Under those circumstances, two proposals can improve current situation. On the one hand, the use of veto could be restricted to certain areas, such as security maintenance and peace enforcement, simultaneously limiting its use in other areas, particularly over the peacekeeping (Article 6 of UN Charter), human rights and accession of the new members within the Security Council. On the other hand, there has been an interesting proposal put forward by Colombia and Uruguay which involves leaving the use of veto largely untouched, but directing certain issues to the General Assembly vote, and in cases, where the majority of Assembly vote in favour of resolution, to override any vetoes imposed by the Permanent 5 members.
These changes can help foster the process of democratisation of the UN institutions generally and would demonstrate that changes can still be made to the world’s most important decision-making body, despite the continuous anachronisms.
Secondly, the reform should also focus on issue of representation. Despite the fact that UN membership quadrupled over the past 70 years, its ultimate authority still rests with the same old permanent 5 members. The current Council composition represents only 29% of world populations and fails to provide any representation of many world regions, such as Africa, the Islamic world or Latin America.
However, the current P5 members, rhetorically supportive of the greater representation, in practice are either reluctant or unwilling to reform the organisation. For instance, China voted against the possibility of Japan permanent membership and later made it clear that it would not support similar status for Germany or India.
A solution to the problem can be two-fold. On the one hand, a wide range of actors, including NGOs, advocacy groups, influential leaders of Global South, and key UN personnel should emphasise the importance and inevitability of UN reform for pressurising the P5 members into action.
On the other hand, a possible option is increasing the size of the Security Council in order to include representatives from regions which currently have no permanent representation. The rise of disputes regarding a particular candidate can be avoided if the inclusion of the new members could be established on the rotating basis (4 -6 years) and could be determined by the regional IGOs. For instance, African Union could nominate African states, EU would nominate EU members, the Arab League could nominate Arab states and so forth.
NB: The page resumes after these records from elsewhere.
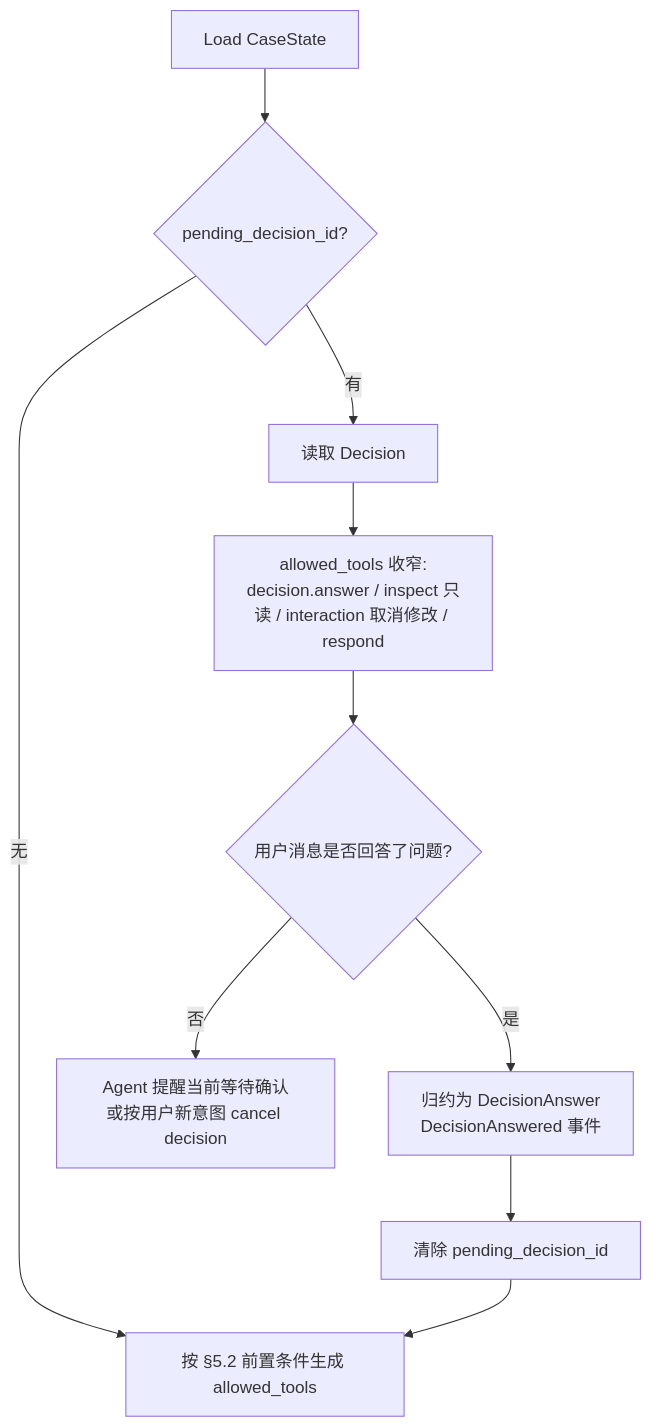
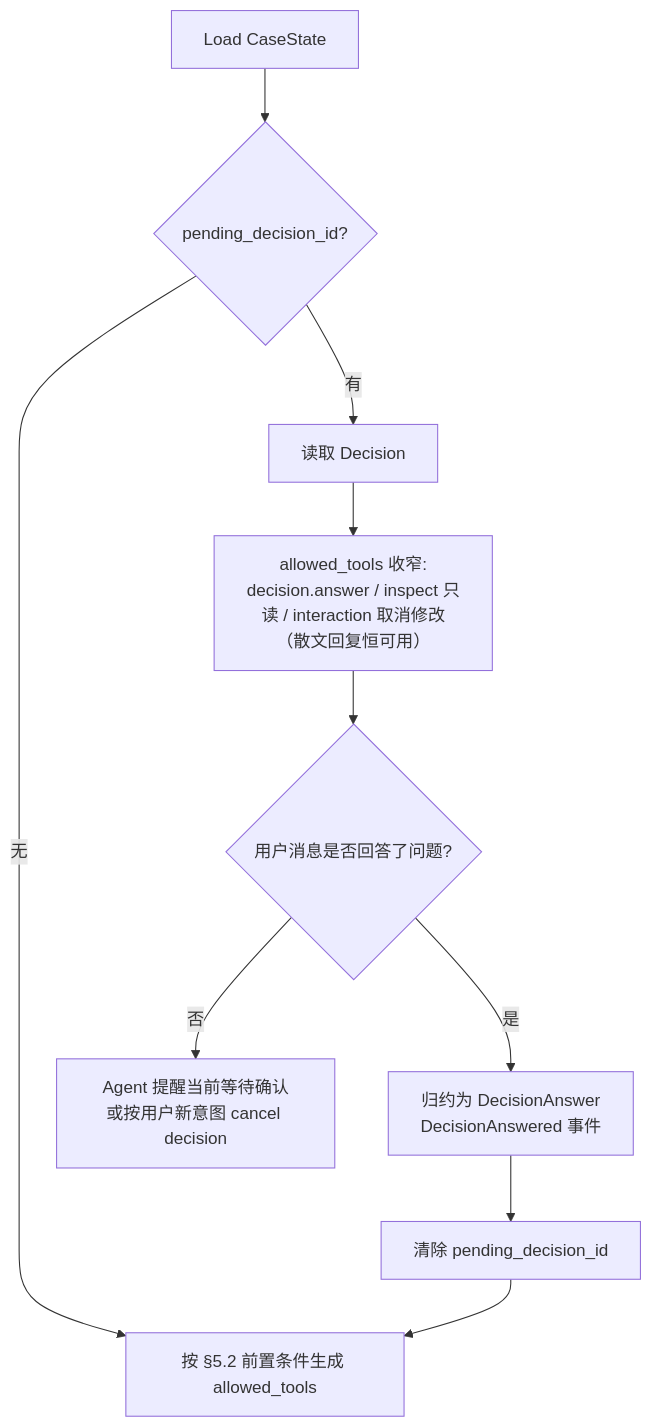
Diagram 12 of 23 in chat_first_editing_agent_prd_v1_2.md (nanzhi84/Rushes), drawn with Mermaid before and after one commit. The commit also changed other lines of this file and 40 other files, not shown here.

````diff
--- a/chat_first_editing_agent_prd_v1_2.md
+++ b/chat_first_editing_agent_prd_v1_2.md
@@ -942,12 +948,12 @@
 ```mermaid
 flowchart TB
   A["Load CaseState"] --> B{"pending_decision_id?"}
   B -->|无| C["按 §5.2 前置条件生成 allowed_tools"]
   B -->|有| D["读取 Decision"]
-  D --> E["allowed_tools 收窄:<br/>decision.answer / inspect 只读 / interaction 取消修改 / respond"]
+  D --> E["allowed_tools 收窄:<br/>decision.answer / inspect 只读 / interaction 取消修改（散文回复恒可用）"]
   E --> F{"用户消息是否回答了问题?"}
   F -->|是| G["归约为 DecisionAnswer<br/>DecisionAnswered 事件"]
   F -->|否| H["Agent 提醒当前等待确认<br/>或按用户新意图 cancel decision"]
   G --> I["清除 pending_decision_id"]
   I --> C
 ```
````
To conclude, the international community should utilise this year productively and reform the structure of the Security Council. Certainly, the suggestions in this article neither provide a comprehensive list of any possible reforms, nor do they represent the ‘’absolute must’’, which once applied rigidly, would certainly lead us to an effective and representative Security Council. Instead, they can be used as a starting point for either reform or critical intellectual discussion, which once pursued consistently and thoroughly could improve Council’s work in the long-term perspective.